From her experience in Bavaria, she became an excellent cook, and prepared wonderful dishes whenever she had time to. Growing up, mom tried her best to get me to eat healthy foods. At about 5 years of age, she encouraged me to drink freshly made carrot juice with the promise that carrot greens would grow out of my ears, I remember drinking a little, then running to the washroom and hoisting myself up on the sink to check the mirror for green things coming from my ears- and frustrated when nothing was seen. Moms Knidliey, a large grated potato and bread dumpling stuffed with meat and covered with gravy were my favorite, along with butter topped paska. And most Saturdays, in the bag from the grocery store, mom would have pashtitivka which I loved.
Mom and Tato were heavily engaged in Chicago’s Ukrainian community and helped with the building of Sts Volodymyr & Olha UCC in Chicago. Mom also sang in their church choir.
They moved to Wood Dale in 1964. Mom became active in the Palatine division of the Organization of Defense of Four freedoms of Ukraine, a group that worked for Ukraine’s independence and sang in the Palatine Ukrainian choir.
When Vera and I married, Mom and Tato did all they could to support us, mom loved and admired Vera. When our son Mark was born, she and tato were so happy for us, they loved Mark unconditionally and did all they could to make us all happy. Mom and tato would stop by almost daily to baby sit Mark, at either our home or they would bring him to their home where there was an abundance or toys and food. All through Mark’s school years, they would watch in admiration how he grew.
Mom was always so very proud of her grandson.
Mom was very active in the Ukrainian community in Palatine. When Tato died in 2014, mom lived alone for over a year until needing help to be at home.
When I attempted to have her join a regular senior citizen group at a local church, during the initial visit, she sat at a table where other seniors were playing 10,000 dice. She sat there and after a while excused herself from the table, walked over to me, I was speaking with the organizer at a table nearby, excused herself for interrupting us and said in ukie to me that «chomu me to ye, ya nemayou chas bavytishya ti durniy ihre, bo mayou vashnu robotu u doma» translated «why are we here, I don’t need to play these silly games, I have important work to do at home».
One spring day when I stopped by her home, she was not inside but I found her, at the age of 93, in the back yard with a shovel, in the drizzle digging up the garden. I asked her whether she realized it was drizzling, she said yes, that its easier to dig up wet soil.
At 93 mom would forever be asking me if there were any job openings for her, and I kept explaining that the job market was not too good for seniors, but that I will keep on looking. I eventually found her a volunteer job St Andrews Cathedral in their church kitchen, and among her friends.

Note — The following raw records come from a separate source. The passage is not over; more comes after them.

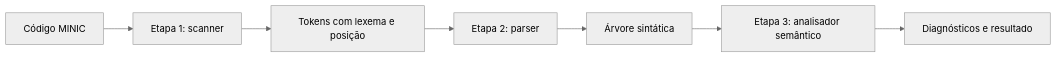
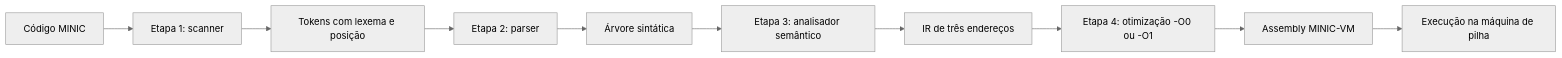
The diagram in README.md (beatrizgba/Ap1-Compiladores), drawn with Mermaid (neutral theme) before and after one commit. The commit also changed other lines of this file and 113 other files, not shown here.

Commit message:
Finaliza MINIC com IR, máquina de pilha, SDD e otimizações

````diff
--- a/README.md
+++ b/README.md
@@ -10,9 +11,12 @@
 ```mermaid
 flowchart LR
     Fonte[Código MINIC] --> Scanner[Etapa 1: scanner]
     Scanner --> Tokens[Tokens com lexema e posição]
     Tokens --> Parser[Etapa 2: parser]
     Parser --> AST[Árvore sintática]
     AST --> Semantico[Etapa 3: analisador semântico]
-    Semantico --> Resultado[Diagnósticos e resultado]
+    Semantico --> IR[IR de três endereços]
+    IR --> Otimizador[Etapa 4: otimização -O0 ou -O1]
+    Otimizador --> Backend[Assembly MINIC-VM]
+    Backend --> Execucao[Execução na máquina de pilha]
 ```
````
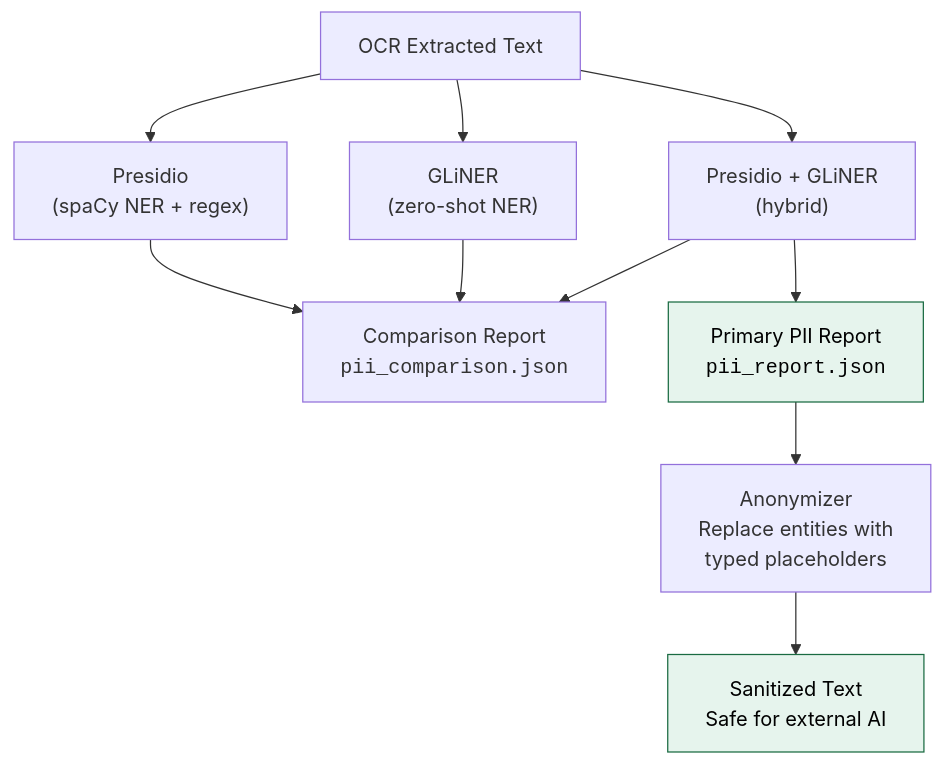
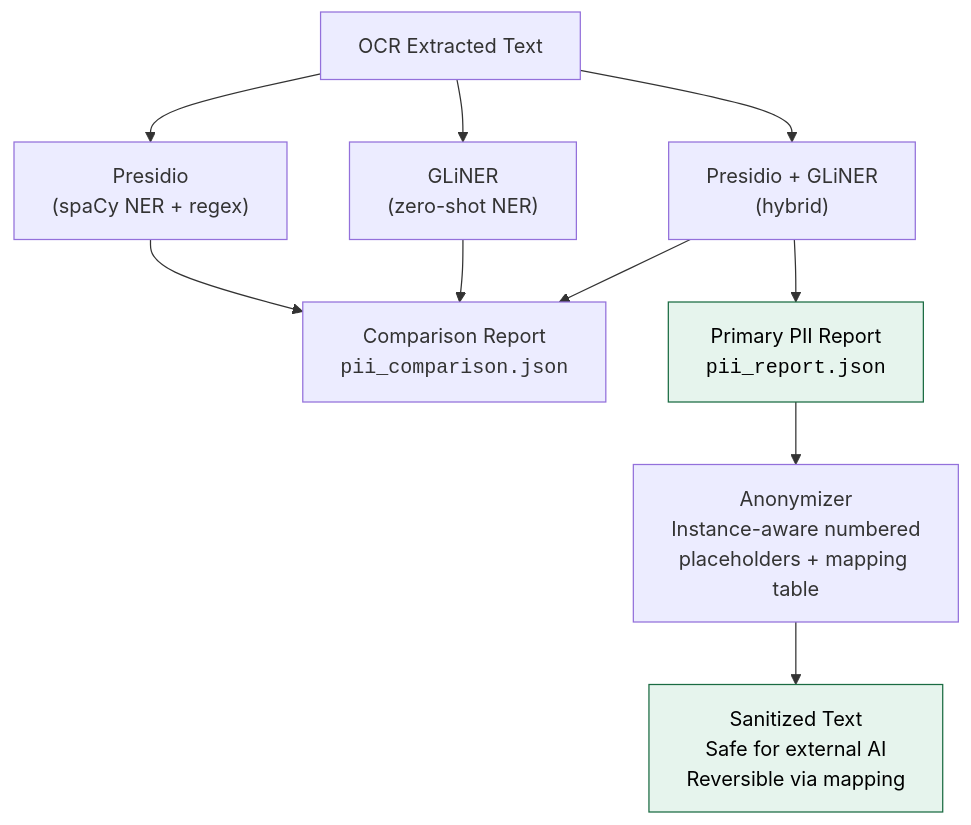
One commit to danielpodrazka/dagster-document-intelligence changed the third of 6 diagrams in README.md. Above: the diagram before and after it, drawn with Mermaid. The commit also changed other lines of this file, not shown here.

Commit message:
Update README to reflect instance-aware PII placeholders

````diff
--- a/README.md
+++ b/README.md
@@ -101,19 +101,19 @@
 ```mermaid
 graph TD
     OCR["OCR Extracted Text"]
 
     OCR --> P["Presidio<br/>(spaCy NER + regex)"]
     OCR --> G["GLiNER<br/>(zero-shot NER)"]
     OCR --> PG["Presidio + GLiNER<br/>(hybrid)"]
 
     P --> Comp["Comparison Report<br/><code>pii_comparison.json</code>"]
     G --> Comp
     PG --> Comp
     PG --> Primary["Primary PII Report<br/><code>pii_report.json</code>"]
 
-    Primary --> Anon["Anonymizer<br/>Replace entities with<br/>typed placeholders"]
-    Anon --> Safe["Sanitized Text<br/>Safe for external AI"]
+    Primary --> Anon["Anonymizer<br/>Instance-aware numbered<br/>placeholders + mapping table"]
+    Anon --> Safe["Sanitized Text<br/>Safe for external AI<br/>Reversible via mapping"]
 
     style Primary fill:#e6f4ed,stroke:#1a6b42,color:#000
     style Safe fill:#e6f4ed,stroke:#1a6b42,color:#000
 ```
````
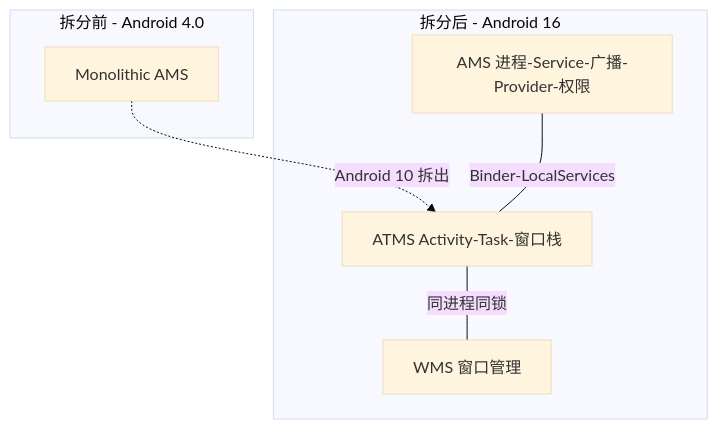
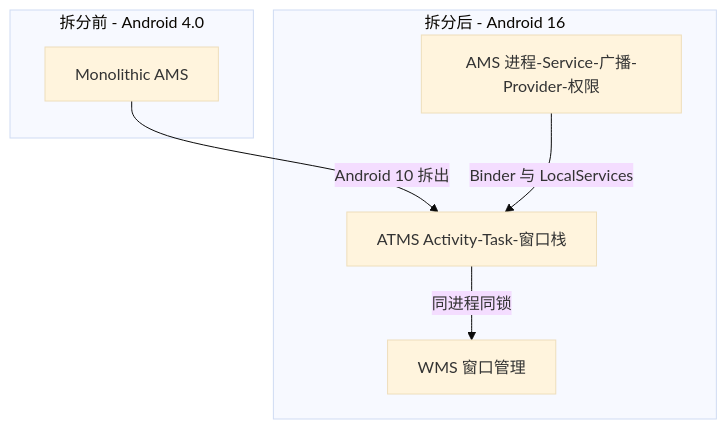
The first of 4 diagrams in Android/深入理解Android卷II/08-深入理解ActivityManagerService源码版.md (coswit/coswit.github.io), drawn with Mermaid (base theme) before and after one commit. The commit also changed other lines of this file and 1 other file, not shown here.

Commit message:
Android 源码分析，增加基于新版本分析

````diff
--- a/Android/深入理解Android卷II/08-深入理解ActivityManagerService源码版.md
+++ b/Android/深入理解Android卷II/08-深入理解ActivityManagerService源码版.md
@@ -7,14 +11,14 @@
 ```mermaid
 graph TD
     subgraph S1[拆分前 - Android 4.0]
         AMS0[Monolithic AMS]
     end
     subgraph S2[拆分后 - Android 16]
         AMS[AMS 进程-Service-广播-Provider-权限]
         ATMS[ATMS Activity-Task-窗口栈]
         WMSC[WMS 窗口管理]
     end
-    AMS0 -.Android 10 拆出.-> ATMS
-    ATMS ---|同进程同锁| WMSC
-    AMS ---|Binder-LocalServices| ATMS
+    AMS0 -->|Android 10 拆出| ATMS
+    ATMS -->|同进程同锁| WMSC
+    AMS -->|Binder 与 LocalServices| ATMS
 ```
````
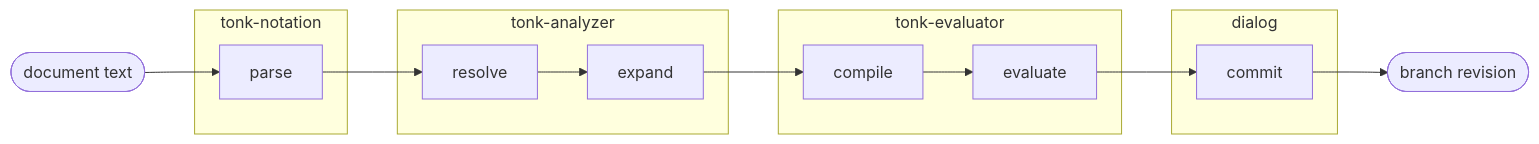
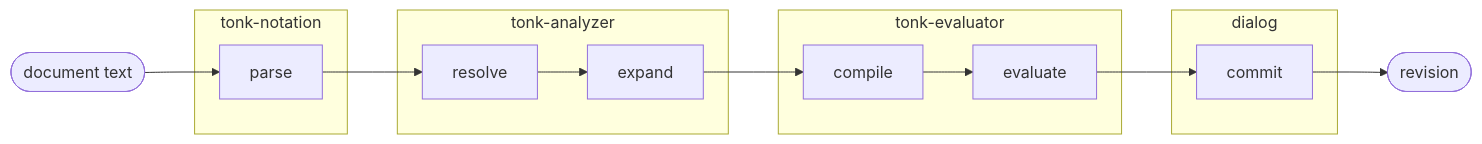
Before and after one commit to tonk-labs/tonk: the first of 3 diagrams in plan/runtime.md, drawn with Mermaid. The commit also changed other lines of this file, not shown here.

First line of the commit message:
docs(plan): ConceptDefinition is a Durable|Transient enum; branch -> source

````diff
--- a/plan/runtime.md
+++ b/plan/runtime.md
@@ -9,21 +9,21 @@
 ```mermaid
 flowchart LR
     text([document text]) --> parse
     parse --> resolve --> expand --> compile --> evaluate --> commit
-    commit --> rev([branch revision])
+    commit --> rev([revision])
 
     subgraph tonk-notation
         parse
     end
     subgraph tonk-analyzer
         resolve
         expand
     end
     subgraph tonk-evaluator
         compile
         evaluate
     end
     subgraph dialog
         commit
     end
 ```
````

Mom would often recall how things were in Ukraine during the war and praying for her family there, the people and the nation, that it would shake off the yoke of oppression. She would recite poems and sing about Ukraine’s plight and hope for a free Ukraine, where people would all care for one another regardless who they are or what their beliefs are, she did so almost daily, for nearly a century now, to the end.
Mom I will always love you and promise to hold you and what you stood for close to my heart.